**TASK DETAILS**
Going through the entries below, tally the lines that hold the word "center" and state the result alone.

THE DATA below:

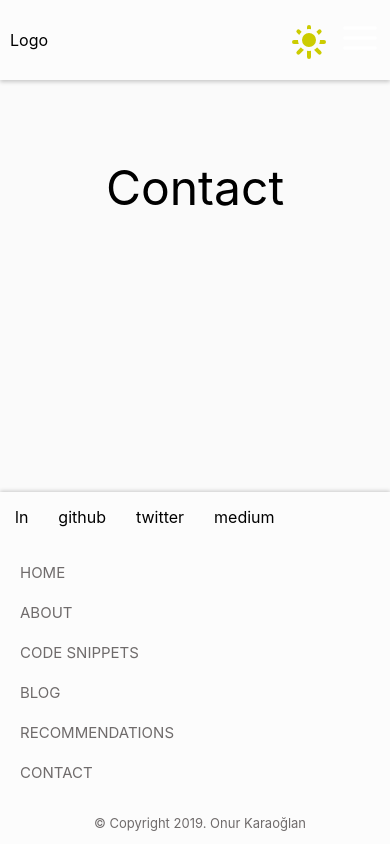
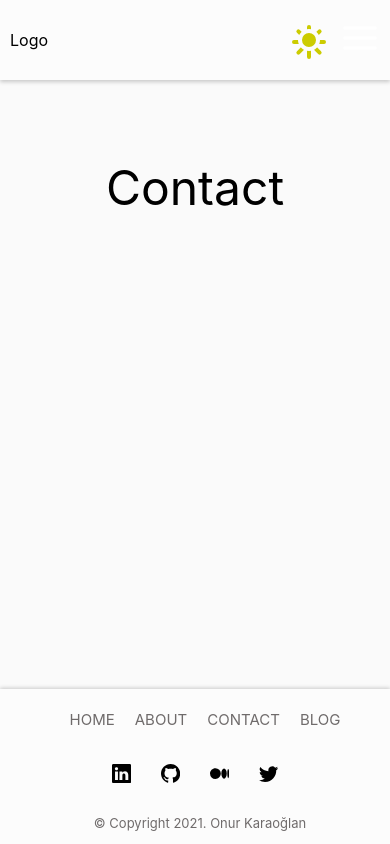
Before and after one commit to onurkaraoglan/next-contentful-blog, a Next.js app: page /contact in a window 390 px wide. Built offline with nearby package versions, Linux system fonts and the light colour scheme.

Commit message:
footer style improvement

```diff
--- a/components/footer.js
+++ b/components/footer.js
@@ -1,8 +1,13 @@
 import Link from "next/link";
+import { Linkedin, Medium, Twitter, Github } from "react-bootstrap-icons";
 
-const Footer = () => (
+export default function Footer() {
+  const d = new Date();
+  let year = d.getFullYear();
+  return (
     <div className="footer">
-    <div>
+      <div className="footerflex">
+        <div className="icons">
           <ul className="footerul">
             <li className="footerli">
               <a
@@ -10,7 +15,7 @@ const Footer = () => (
                 target="_blank"
                 rel="noopener noreferrer"
               >
-            ln
+                <Linkedin className="icon" />
               </a>
             </li>
             <li className="footerli">
@@ -19,13 +24,16 @@ const Footer = () => (
                 target="_blank"
                 rel="noopener noreferrer"
               >
-            github
-            {/* <Icon
-              className="footericon"
-              type="github"
-              style={{ fontSize: "20px", color: "#6f6b6b" }}
-              theme="filled"
-            /> */}
+                <Github className="icon" />
+              </a>
+            </li>
+            <li className="footerli">
+              <a
+                href="https://medium.com/@onurkaraoglan"
+                target="_blank"
+                rel="noopener noreferrer"
+              >
+                <Medium className="icon" />
               </a>
             </li>
             <li className="footerli">
@@ -34,21 +42,7 @@ const Footer = () => (
                 target="_blank"
                 rel="noopener noreferrer"
               >
-            twitter
-            {/* <Icon
-              className="footericon"
-              type="twitter"
-              style={{ fontSize: "20px", color: "#6f6b6b" }}
-            /> */}
-          </a>
-        </li>
-        <li className="footerli">
-          <a
-            href="https://medium.com/@onurkaraoglan"
-            target="_blank"
-            rel="noopener noreferrer"
-          >
-            medium
+                <Twitter className="icon" />
               </a>
             </li>
           </ul>
@@ -66,8 +60,8 @@ const Footer = () => (
               </Link>
             </li>
             <li className="linkli">
-          <Link href="/snippet">
-            <a>Code Snippets</a>
+              <Link href="/contact">
+                <a>Contact</a>
               </Link>
             </li>
             <li className="linkli">
@@ -75,22 +69,13 @@ const Footer = () => (
                 <a>Blog</a>
               </Link>
             </li>
-        <li className="linkli">
-          <Link href="/recommendations">
-            <a>Recommendations</a>
-          </Link>
-        </li>
-        <li className="linkli">
-          <Link href="/contact">
-            <a>Contact</a>
-          </Link>
-        </li>
           </ul>
         </div>
+        <div></div>
+      </div>
       <div>
-      <p className="copyright">© Copyright 2019. Onur Karaoğlan</p>
+        <p className="copyright">© Copyright {year}. Onur Karaoğlan</p>
       </div>
     </div>
   );
-
-export default Footer;
+}
--- a/package.json
+++ b/package.json
@@ -14,6 +14,7 @@
     "next": "12.0.2",
     "next-themes": "^0.0.15",
     "react": "17.0.2",
+    "react-bootstrap-icons": "^1.6.1",
     "react-dom": "17.0.2",
     "slug": "^5.1.0"
   },
--- a/pages/blog.js
+++ b/pages/blog.js
@@ -14,6 +14,9 @@ export default function Blog({ posts, tags }) {
         </Head>
         <p className={styles.title}>Blog</p>
         <div className={styles.tags}>
+          <div key="all" className={styles.tag}>
+            All
+          </div>
           {tags &&
             tags.items.map((tag) => {
               return (
--- a/styles/Home.module.css
+++ b/styles/Home.module.css
@@ -235,6 +235,7 @@
   background-color: var(--tags);
   display: inline-flex;
   margin: 0px 5px 5px 0px;
+  cursor: pointer;
 }
 
 .blogtitle {
--- a/styles/footer.css
+++ b/styles/footer.css
@@ -7,10 +7,20 @@
   background: var(--footerbg);
 }
 
+.footerflex {
+  display: flex;
+  justify-content: space-between;
+  align-items: center;
+  padding: 0px 20px;
+  width: 100vw;
+}
+
 .links {
-  display: flex;
-  align-items: center;
-  justify-content: center;
+  padding-left: 25px;
+  display: grid;
+  grid-template-columns: repeat(3, auto);
+  grid-gap: 100px;
+  list-style-type: none;
 }
 
 ul.footerul {
@@ -76,24 +86,46 @@ ul.link {
   padding-left: 10px;
 }
 
+.icons {
+  display: flex;
+  align-items: center;
+  justify-content: center;
+}
+
+.icon {
+  width: 1.2em;
+  height: 1.2em;
+}
+
 @media screen and (max-width: 900px) {
   ul.link {
     display: inline-flex;
     padding-left: 0;
+    justify-content: center;
+    align-content: center;
+    width: 100%;
   }
   ul.footerul {
     display: inline-flex;
+  }
+
+  .footerflex {
+    flex-direction: column-reverse;
+  }
+
+  .links {
+    grid-gap: 0;
+    padding-left: 0;
+    justify-content: center;
+    align-items: center;
   }
 }
 
 @media screen and (max-width: 650px) {
   ul.link {
-    display: inline-block;
     padding-left: 0;
   }
-  .links {
-    justify-content: flex-start;
-  }
+
   .copyright {
     text-align: center;
     float: none;
```
Also changed, not shown: 1 other file (tests, documents, lock files or other folders). Lines whose indentation alone changed are shown as unchanged.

End of THE DATA.

**EXPECTED ANSWER**
10